She’d only ever really seen Davin in profile before, sitting sullenly beside her during driving lessons, deliberately not looking at her. But his eyes, the cast of his brow – they were achingly familiar.

I’ll take you home, she said. He got into the car.

He made small talk, though in her jolted state she’d have been fine with his usual silence. He’d been at a college friend’s birthday party, he explained. But there’d been a fight. Something stupid and drunken – he could see that now – but he’d stormed off, and it would just be hassle to go back. He’d been planning to walk home if necessary – all the way back to their sinkhole town in the midlands. It would have taken all night. She smiled at this. Aren’t you lucky I came along?

She looked at him; no longer the boy from the driving lessons, but a revelation. His arms looked coiled with strength. His jawline, dark with stubble, revealed no acne. He couldn’t see her watching him in the dark.

You’re a good driver, he said, but you’ve been drinking. He must have smelled it on her.

When they were nearing home, he turned to her and looked at her in a way he never had through all those lessons. He said he was sorry for his gruffness before; that he hadn’t known what to say to her. I don’t know if you know this, he said, but your husband – he was really good to me.

The turn for their town was coming up. The night sky spattered onto her windscreen; she flashed the wipers.

He was friends with my mother, he went on, and I suppose he was always kind of like an uncle to me.

They stopped at a set of lights. There was no other traffic this time of night. He seemed unaccustomed to talking about emotional matters and he stalled, puttering out of words like a broken engine. She put her hand on his knee, the way she used to with her husband when he drove.

Do you want me to take you home? she asked.

He didn’t object when she pulled up to her house, not his, and unlocked the front door. He followed her mutely. Inside he was nervous, asking for a cup of coffee – if it’s not too much trouble; it might sober me up.

When she came back from the kitchen, steaming cup in hand, he had taken off his jacket.

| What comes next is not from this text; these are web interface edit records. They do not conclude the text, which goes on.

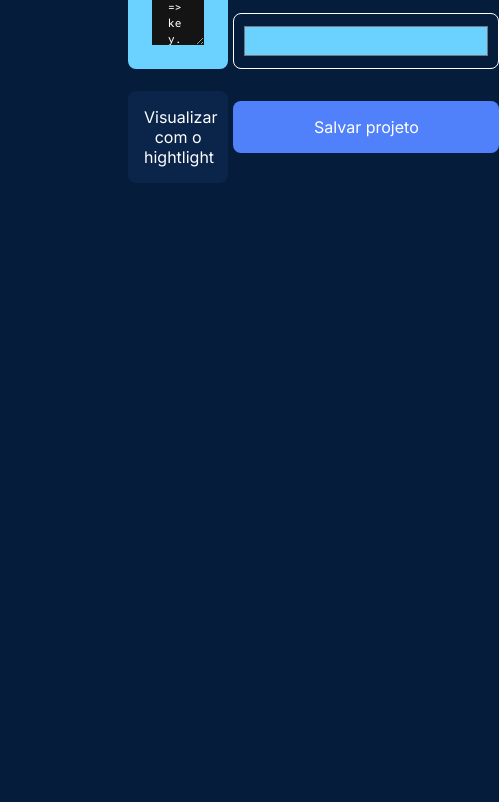
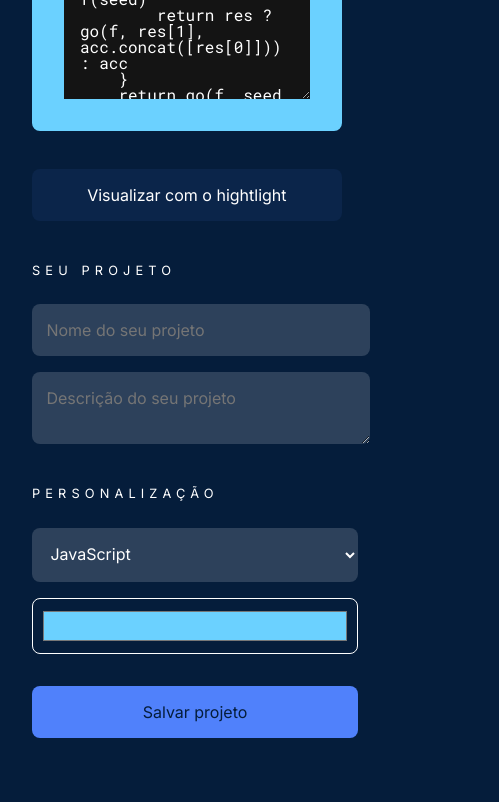
Before and after one commit to priscilasanches/alurachallenge_frontend, a plain HTML site: page index.html in a window 390 px wide. Shown: the part 449-1251 px from the top of the page, 499 px wide, since content can reach past the window. Before the commit the page ends 844 px from the top, so only its background shows below. Drawn offline with Linux system fonts and the light colour scheme.

Commit message:
Reestruturação CSS e responsividade

```diff
--- /dev/null
+++ b/css/base.css
@@ -0,0 +1,168 @@
+:root {
+    --background: #051D3B;
+
+    --input: #FFFFFF29;
+    --input-hover: #FFFFFF3D;
+
+    --botao: #5081FB;
+    --botao-hover: #7BA4FC;
+    --botao-focus: #96B9FD;
+    --botao-out: #5081FB14;
+    --botao-out-hover: #5081FB29;
+    --botao-out-focus: #5081FB3D;
+
+    --icone-hover: #5081FB14;
+    --icone-pressed: #5081FB29;
+
+    --item-menu: #5081FB29;
+    --item-menu-hover: #5081FBA3;
+    --item-menu-pressed: #5081FB;
+
+    --perfil-hover: #FFFFFF29;
+
+    --item-card:#FFFFFF14;
+    --item-card-hover: #FFFFFF29;
+
+    --fonte-card: 'Roboto Mono', sans-serif;
+}
+
+body {
+    background-color: var(--background);
+    font-family: 'inter', sans-serif;
+    line-height: 1.5rem;
+    color: #FFFFFF;
+    padding: 2rem;
+}
+
+.cabecalho {
+    display: flex;
+    justify-content: space-between;
+    align-items: center;
+    margin-bottom: 32px;
+}
+
+.cabecalho__logo {
+    width: 12%;
+    min-width: 100px;
+}
+
+.entrada {
+    background: var(--input);
+    padding: 1rem 0.9rem;
+    margin: 0.5rem 0;
+    width: 95%;
+    border-radius: 8px;
+    border: none;
+    outline: none;
+    transition: 0.2s;
+}
+
+.entrada--busca {
+    width: 56%;
+ }
+
+.entrada:hover {
+    background: var(--input-hover);
+}
+
+.busca-mobile {
+  display: none;
+}
+
+@media screen and (max-width:767px){
+  .entrada--busca {
+    display:none;
+  }
+
+  .busca-mobile {
+    display: inline-block;
+  }
+}
+
+.perfil {
+    display: flex;
+    align-items: center;
+    padding: 0.5rem;
+    border-radius: 8px;
+    transition: 0.2s;
+    margin-left: 9%;
+}
+
+.perfil-mobile {
+  display: none;
+}
+
+@media screen and (max-width: 1023px) {
+  .busca-mobile {
+  display: none;
+}
+
+  .perfil {
+    display:none;
+  }
+
+  .perfil-mobile {
+    display:inline-block;
+  }
+}
+
+.perfil:hover {
+    background: var(--perfil-hover);
+}
+
+.perfil__imagem {
+    width: 32px;
+}
+
+.perfil__nome {
+   margin-left: 8px;
+}
+
+.menu {
+    display: flex;
+    flex-direction: column;
+}
+
+@media screen and (max-width: 1023px) {
+  .menu {
+    position:absolute;
+    right: 200vw;
+  }
+}
+
+.titulo-sidebar {
+    font-size: 0.8rem;
+    line-height: 1.2rem;
+    letter-spacing: 0.4em;
+    text-transform: uppercase;
+    margin-bottom: 1rem;
+}
+
+.menu__item {
+    opacity: 56%;
+    margin-bottom: 2.5rem;
+}
+
+.menu__item i{
+    padding: 1rem 0.8rem;
+    margin-right: 1rem;
+    border-radius: 16px;
+    background: var(--item-menu);
+    transition: 0.2s;
+}
+
+.menu__item:hover {
+  opacity: 72%
+}
+
+.menu__item i:hover{
+    background: var(--item-menu-hover);
+}
+
+.menu__item--ativo {
+    opacity: 100%;
+}
+
+.menu__item--ativo i{
+    background: var(--item-menu-pressed);
+}
--- a/css/style.css
+++ b/css/style.css
@@ -1,142 +1,77 @@
-body {
-    background-color: #051D3B;
-    font-family: 'inter', sans-serif;
-    font-size: 16px;
-    line-height: 1.5rem;
-    color: #FFFFFF;
-    padding: 2rem;
+main {
+    display: grid;
+    grid-template-columns: 1fr 3fr 1fr;
 }
 
-/* Cabeçalho */
-.cabecalho {
-    display: flex;
-    justify-content: space-between;
-    align-items: center;
-}
-
-.cabecalho__logo {
-    width: 12%;
-    min-width: 100px;
-}
-
-.entrada {
-    background: #FFFFFF29;
-    padding: 1rem;
-    border-radius: 8px;
-    border: none;
-    outline: none;
-}
-
-.entrada:hover {
-    background: #FFFFFF3D;
-}
-
-.cabecalho__busca {
-    width: 56%;
-}
-
-.perfil {
-    display: flex;
-    align-items: center;
-}
-
-.perfil__imagem {
-    width: 32px;
-}
-
-.perfil__nome {
-   margin-left: 8px;
-}
-
-/* Principal */
-
-.pagina__editor {
-    display: grid;
-    grid-template-columns: 0.5fr 1.2fr 0.3fr;
-    margin-top: 32px;
-    grid-template-areas:
-        "menu editor informacoes-projeto"
-    ;
-}
-
-/* Menu */
-.menu {
+@media screen and (max-width: 1023px) {
+  main {
     display: flex;
     flex-direction: column;
-}
-
-.titulo__sidebar {
-    font-size: 0.8rem;
-    line-height: 1.2rem;
-    letter-spacing: 0.4em;
-    text-transform: uppercase;
-    margin-bottom: 1rem;
-}
-
-.menu__item {
-    opacity: 56%;
-    margin-bottom: 1rem;
-}
-
-.menu__item i{
-    padding: 16px 14px;
-    margin-right: 1rem;
-    border-radius: 16px;
-    background: #5081FB29;
-    transition: 0.2s;
-}
-
-.menu__item i:hover{
-    background: #5081FBA3;
-}
-
-.menu__item--ativo {
-    opacity: 100%;
-}
-
-.menu__item--ativo i{
-    background: #5081FB;
+  }
 }
 
 .editor__campo {
-    border-radius: 8px;
     background: #141414;
     background-image: url(../img/bolinhas.png);
     background-repeat: no-repeat;
     background-position: 1rem 1rem;
     background-size: 40px;
-    font-family: 'roboto mono';
-    font-size: 0.7rem;
-    line-height: 1rem;
     width: 95%;
     height: 366px;
+    border-radius: 8px;
+    font-family: var(--fonte-card);
+    line-height: 1rem;
     padding: 3rem 1rem 1rem;
+    box-sizing: border-box;
+    border: 32px solid #6BD1FF;
     outline: none;
-    border: 24px solid #6BD1FF;
-    box-sizing: border-box;
+}
+
+@media screen and (max-width: 767px){
+  .editor__campo{
+    height:492px;
+  }
+}
+
+.botao {
+    border-radius: 8px;
+    padding: 1rem;
+    margin: 2rem 0;
 }
 
 .editor__botao {
-    background: #5081FB14;
+    background: var(--botao-out);
+    margin-bottom: 2.5rem;
     width: 95%;
-    border-radius: 8px;
-    padding: 1rem;
-    margin-top: 1rem;
-    transition: 0.2s;
 }
 
 .editor__botao:hover {
-    background: #5081FB29;
+    background: var(--botao-out-hover);
 }
 
-.informacoes-projeto {
-    display: flex;
-    flex-direction: column;
+.editor__botao:active {
+    border: 4px solid #5081FB3D;
+}
+
+.editor__botao:focus {
+    background: var(--botao-out-focus);
+}
+
+.projeto {
+  display: flex;
+  flex-direction: column;
+}
+
+.titulo-espacamento{
+    margin-top: 2rem;
+}
+
+.personalizacao select {
     width: 100%;
 }
 
-.informacoes-projeto textarea {
-    margin: 1rem 0 2rem;
+option {
+    background: var(--background);
 }
 
 .color-picker {
@@ -146,19 +81,52 @@ body {
     height: 56px;
     border-radius: 8px;
     padding: 8px;
-    margin-top: 1rem;
+    margin-top: 0.5rem;
 }
 
-.botao {
-    background: #5081FB;
-     width: 100%;
-    border-radius: 8px;
-    padding: 1rem;
-    margin-top: 2rem;
-    transition: 0.2s;
+@media screen and (max-width: 1023px){
+  .personalizacao{
+    display:flex;
+    width: 100%;
+    justify-content: space-between;
+  }
+
+  .personalizacao select {
+    width: 48%;
+  }
+
+  .color-picker {
+    width: 48%;
+  }
 }
 
-.botao:hover {
-    background: #7BA4FC;
-    ;
+@media screen and (max-width: 767px){
+  .personalizacao{
+    display: inline-block;
+  }
+    .personalizacao select {
+    width: 100%;
+  }
+
+  .color-picker {
+    width: 100%;
+  }
 }
+
+.projeto__botao {
+    background: var(--botao);
+    color: #051D3B;
+    width: 100%
+}
+
+.projeto__botao:hover {
+    background: var(--botao-hover);
+}
+
+.projeto__botao:focus {
+    background: var(--botao-focus);
+}
+
+.projeto__botao:active {
+    border: 4px solid #5081FBB8;
+}
--- a/index.html
+++ b/index.html
@@ -5,25 +5,28 @@
     <meta http-equiv="X-UA-Compatible" content="IE=edge">
     <meta name="viewport" content="width=device-width, initial-scale=1.0">
     <title>Alura Dev | Editor de Código</title>
+    <link rel="stylesheet" href="css/reset.css">
+    <link href="fontawesome/css/all.css" rel="stylesheet">
     <link rel="preconnect" href="https://fonts.googleapis.com">
     <link rel="preconnect" href="https://fonts.gstatic.com" crossorigin>
     <link href="https://fonts.googleapis.com/css2?family=Inter:wght@400;700&family=Roboto+Mono&display=swap" rel="stylesheet">
-    <link rel="stylesheet" href="css/reset.css">
     <link rel="stylesheet" href="css/style.css">
-    <link href="fontawesome/css/all.css" rel="stylesheet">
+    <link rel="stylesheet" href="css/base.css">
 </head>
 <body>
     <header class="cabecalho">
         <img src="img/Logo.svg" alt="Logo da Alura dev" class="cabecalho__logo">
-        <input type="text" placeholder="Busque por algo" class="entrada cabecalho__busca">
-        <div class="perfil">
+        <input type="text" placeholder="Busque por algo" class="entrada entrada--busca ">
+        <button class="busca-mobile"><i>B</i></button>
+        <button class="perfil">
             <img src="img/Photo@2x.png" alt="Foto do usuário" class="perfil__imagem">
             <p class="perfil__nome">Harry</p>
-        </div>
+        </button>
+        <button class="perfil-mobile"><i>MN</i></button>
     </header>
-    <main class="pagina__editor">
+    <main>
         <nav class="menu">
-            <p class="titulo__sidebar">Menu</p>
+            <p class="titulo-sidebar">Menu</p>
             <a href="#" class="menu__item menu__item--ativo"><i class="fas fa-code"></i>Editor de Código</a>
             <a href="#" class="menu__item"><i class="fas fa-users"></i>Comunidade</a>
         </nav>
@@ -39,26 +42,23 @@ const unfold = (f, seed) => {
     }
     return go(f, seed, [])
 }</textarea>
-            <button class="editor__botao">Visualizar com o hightlight</button>
+            <button class="editor__botao botao">Visualizar com o hightlight</button>
         </section>
-        <fieldset class="informacoes-projeto">
-            <p class="titulo__sidebar">Seu projeto</p>
+        <fieldset class="projeto">
+            <p class="titulo-sidebar">Seu projeto</p>
             <input type="text" placeholder="Nome do seu projeto" class="entrada">
             <textarea placeholder="Descrição do seu projeto" class="entrada"></textarea>
-            <p class="titulo__sidebar">Personalização</p>
-            <input list="linguagens" class="entrada">
-            <datalist id="linguagens">
-               <option value="JavaScript">
-               <option value="HTML">
-               <option value="CSS">
-            </datalist>
-            <input type="color" class="color-picker" value="#6BD1FF"></input>
-            <button class="botao">Salvar projeto</button>
-
-
+            <p class="titulo-sidebar titulo-espacamento">Personalização</p>
+            <div class="personalizacao">
+              <select class="entrada">
+                 <option value="JavaScript">JavaScript</option>
+                 <option value="HTML">HTML</option>
+                 <option value="CSS">CSS</option>
+              </select>
+              <input type="color" class="color-picker" value="#6BD1FF">
+             </div>
+            <button class="projeto__botao botao">Salvar projeto</button>
         </fieldset>
-
     </main>
-
 </body>
 </html>
```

He was crouching beside her husband’s CD storage tower, running his fingers over their spines. Her eyes lingered on the hollow between his shoulders, a space that would fit the flat of her hand exactly. He stood, holding up a CD. Sly and the Family Stone, he said. I love this record.

She took it from him in exchange for the coffee. His shy smile as their fingers touched nearly undid her. Davin, she thought – the one she’d brought home. She wondered if her husband had named him. She shrugged off her own coat, inserted the CD in the stereo, and pressed play.

Eimear Ryan’s stories have appeared in The Stinging Fly, The Dublin Review, Town & Country (Faber) and Young Irelanders (New Island). She is co-editor of the literary journal Banshee. From Co Tipperary, she now lives in Cork

Banshee**This story was published in The Irish Times today. Eimear Ryan’s stories have appeared in The Stinging Fly, The Dublin Review, Town & Country (Faber) and Young Irelanders (New Island). She is co-editor of the literary journal Banshee. From Co Tipperary, she now lives in Cork The Long Gaze Back – An Anthology of Irish Women Writers is published by New Island, €19.99